Ethiopia’s agriculture, forestry and fishing sectors, which contributed 31.1 per cent to the country’s GDP in 2018, are crucial sectors as they employ two thirds of its labour force according to a recent report by Research and Markets.
Smallholder farmers account for 95 per cent of the sector’s production and commercial farms account for the balance. The agri-business sector depends on traditional farming methods and a rain-fed farming system, and the cost of production inputs and transportation is high. Ethiopia’s main staple crop is maize, while the main cash crops are coffee and sesame seed.
Ethiopia is the birthplace of Arabica coffee and is the biggest coffee drinking country in Africa. Coffee is Ethiopia’s largest export product and a high-value cash crop, and is considered of strategic national importance as it employs many of the country’s people. One of the challenges faced by the coffee sector is that many coffee farmers, especially in the eastern parts of Ethiopia, are replacing the cultivation of coffee with other crops. Coffee production is decreasing due to rising temperatures and decreasing rainfall, caused by climate change. The government is advising farmers to move their coffee plantations to higher altitudes where temperatures are lower and rainfall higher.

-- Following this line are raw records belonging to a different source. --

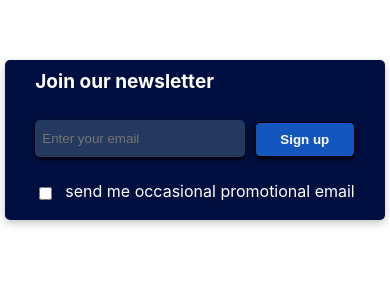
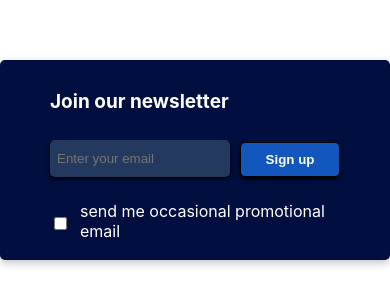
Before and after one commit to CyCodez/newsletters, a React (Create React App) app: page / in a window 390 px wide. Shown: the part 135-440 px from the top of the page. Built offline with nearby package versions, Linux system fonts and the light colour scheme.

Commit message:
adjusted mobile view

```diff
--- a/src/App.css
+++ b/src/App.css
@@ -79,7 +79,7 @@ input[type="checkbox"] {
     width: 100%;
     max-width: fit-content;
     height: 100px;
-    padding: 30px;
+    padding: 50px;
     margin: 50% auto;
   }
 
```
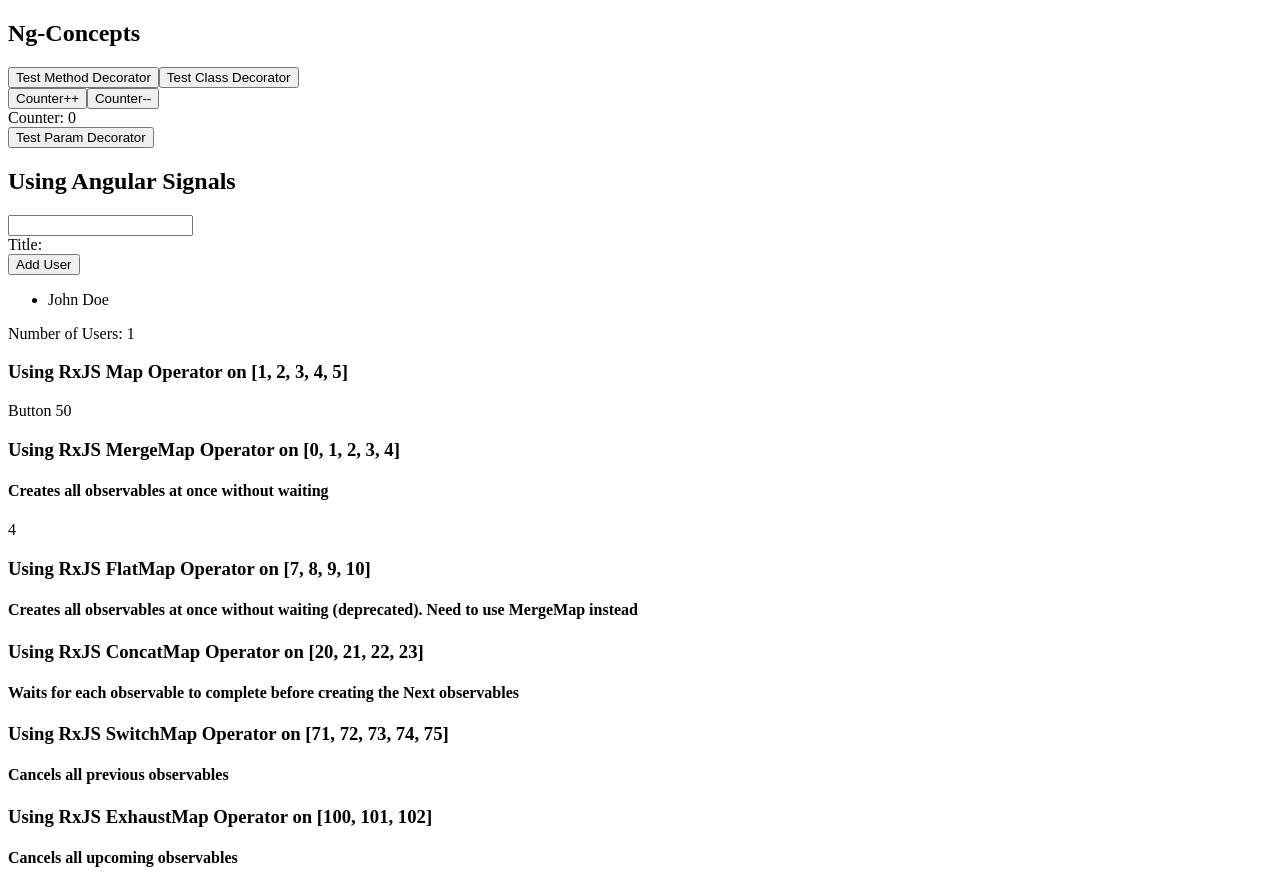
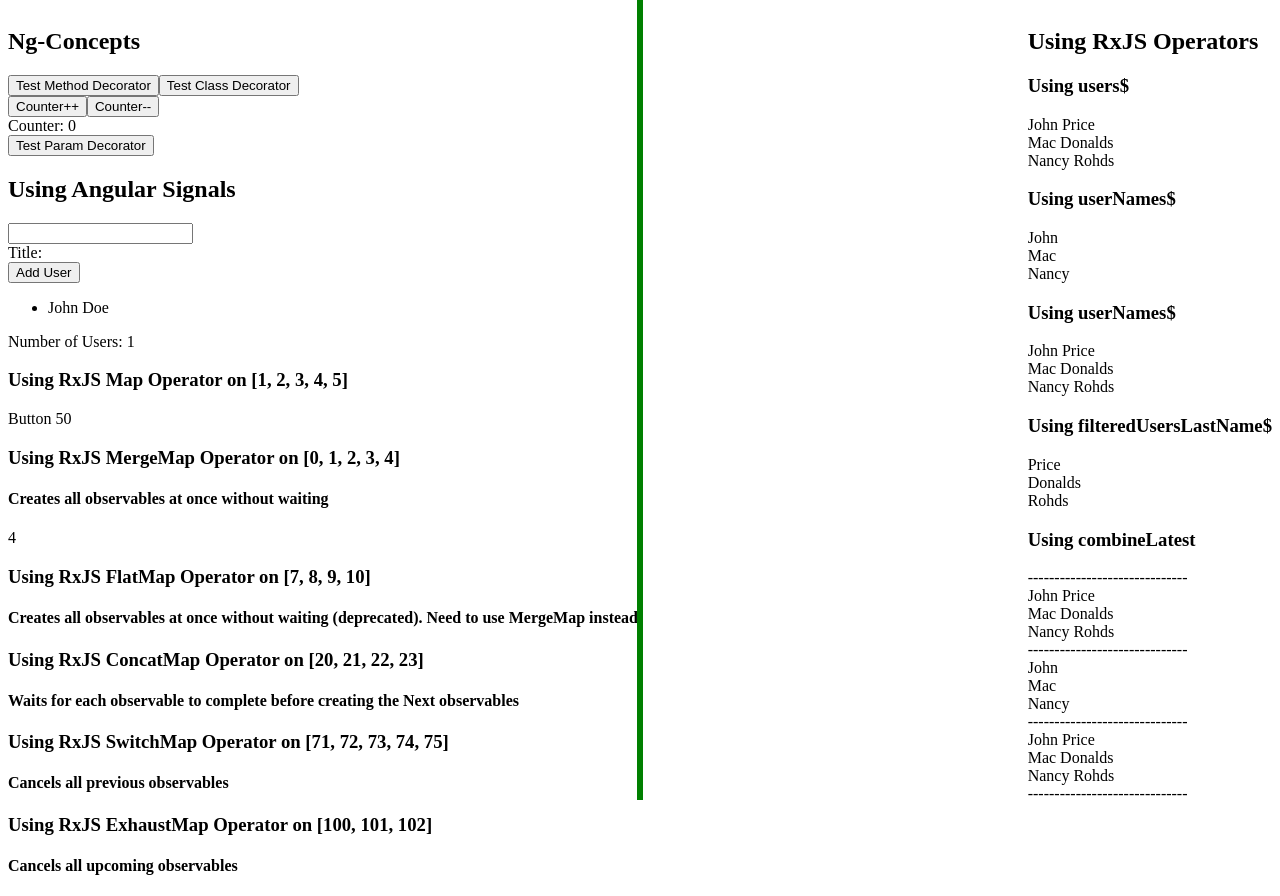
Before and after one commit to surajit1312/ng-concepts, an Angular app: page / in a window 1280 px wide. Built offline with nearby package versions, Linux system fonts and the light colour scheme.

Commit message:
feat[rxjs-operators]: using rxjs operators

```diff
--- a/src/app/app.component.html
+++ b/src/app/app.component.html
@@ -1,3 +1,4 @@
+<span style="float: left">
   <h2>Ng-Concepts</h2>
   <button (click)="onClickTestMethodDecorator()">Test Method Decorator</button>
   <button (click)="onClickTestClassDecorator()">Test Class Decorator</button>
@@ -12,6 +13,13 @@
   <div class="row">
     <label>Counter: {{ counter }}</label>
   </div>
-<button (click)="onClickTestParamDecorator(1, 2)">Test Param Decorator</button>
+  <button (click)="onClickTestParamDecorator(1, 2)">
+    Test Param Decorator
+  </button>
   <app-using-signals></app-using-signals>
   <app-using-rxjs-maps></app-using-rxjs-maps>
+</span>
+<div class="vl"></div>
+<span style="float: right">
+  <app-using-rxjs-operators></app-using-rxjs-operators>
+</span>
--- a/src/app/app.component.scss
+++ b/src/app/app.component.scss
@@ -0,0 +1,8 @@
+.vl {
+  border-left: 6px solid green;
+  height: 100vh;
+  position: absolute;
+  left: 50%;
+  margin-left: -3px;
+  top: 0;
+}
--- /dev/null
+++ b/src/app/using-rxjs-operators/using-rxjs-operators.component.html
@@ -0,0 +1,42 @@
+<h2>Using RxJS Operators</h2>
+<div class="row">
+  <h3>Using users$</h3>
+  <div *ngFor="let user of users$ | async">
+    {{ user.firstName }} {{ user.lastName }}
+  </div>
+</div>
+<div class="row">
+  <h3>Using userNames$</h3>
+  <div *ngFor="let user of userNames$ | async">
+    {{ user }}
+  </div>
+</div>
+<div class="row">
+  <h3>Using userNames$</h3>
+  <div *ngFor="let user of filteredUsers$ | async">
+    {{ user.firstName }} {{ user.lastName }}
+  </div>
+</div>
+<div class="row">
+  <h3>Using filteredUsersLastName$</h3>
+  <div *ngFor="let user of filteredUsersLastName$ | async">
+    {{ user }}
+  </div>
+</div>
+
+<div class="row" *ngIf="data$ | async as data">
+  <h3>Using combineLatest</h3>
+  ------------------------------
+  <div *ngFor="let user of data.users">
+    {{ user.firstName }} {{ user.lastName }}
+  </div>
+  ------------------------------
+  <div *ngFor="let user of data.userNames">
+    {{ user }}
+  </div>
+  ------------------------------
+  <div *ngFor="let user of data.filteredUsers">
+    {{ user.firstName }} {{ user.lastName }}
+  </div>
+  ------------------------------
+</div>
--- /dev/null
+++ b/src/app/using-rxjs-operators/using-rxjs-operators.component.ts
@@ -0,0 +1,49 @@
+import { Component, OnInit } from '@angular/core';
+import { combineLatest, filter, fromEvent, map, of } from 'rxjs';
+
+@Component({
+  selector: 'app-using-rxjs-operators',
+  templateUrl: './using-rxjs-operators.component.html',
+})
+export class UsingRxjsOperatorsComponent implements OnInit {
+  users = [
+    { id: 1, firstName: 'John', lastName: 'Price', isActive: true },
+    { id: 2, firstName: 'Mac', lastName: 'Donalds', isActive: true },
+    { id: 3, firstName: 'Nancy', lastName: 'Rohds', isActive: true },
+  ];
+
+  users$ = of(this.users);
+
+  userNames$ = this.users$.pipe(
+    map((users: any[]) => users.map((user: any) => user.firstName))
+  );
+
+  filteredUsers$ = this.users$.pipe(
+    filter((users: any[]) => users.every((user: any) => user.isActive))
+  );
+
+  filteredUsersLastName$ = this.users$.pipe(
+    filter((users: any[]) => users.every((user: any) => user.isActive)),
+    map((users: any[]) => users.map((user: any) => user.lastName))
+  );
+
+  documentClick$ = fromEvent(document, 'click');
+
+  data$ = combineLatest([
+    this.users$,
+    this.userNames$,
+    this.filteredUsers$,
+  ]).pipe(
+    map(([users, userNames, filteredUsers]) => ({
+      users,
+      userNames,
+      filteredUsers,
+    }))
+  );
+
+  ngOnInit(): void {
+    this.documentClick$.subscribe((event) => {
+      console.log('DOM has been clicked', event);
+    });
+  }
+}
```
Also changed, not shown: src/app/app.module.ts (+7 -1 lines). Lines whose indentation alone changed are shown as unchanged.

Despite favourable conditions for the production of a variety of crops, crop yields are low because there is limited use of improved seeds, fertilisers and pesticides, and irrigation is not widely used.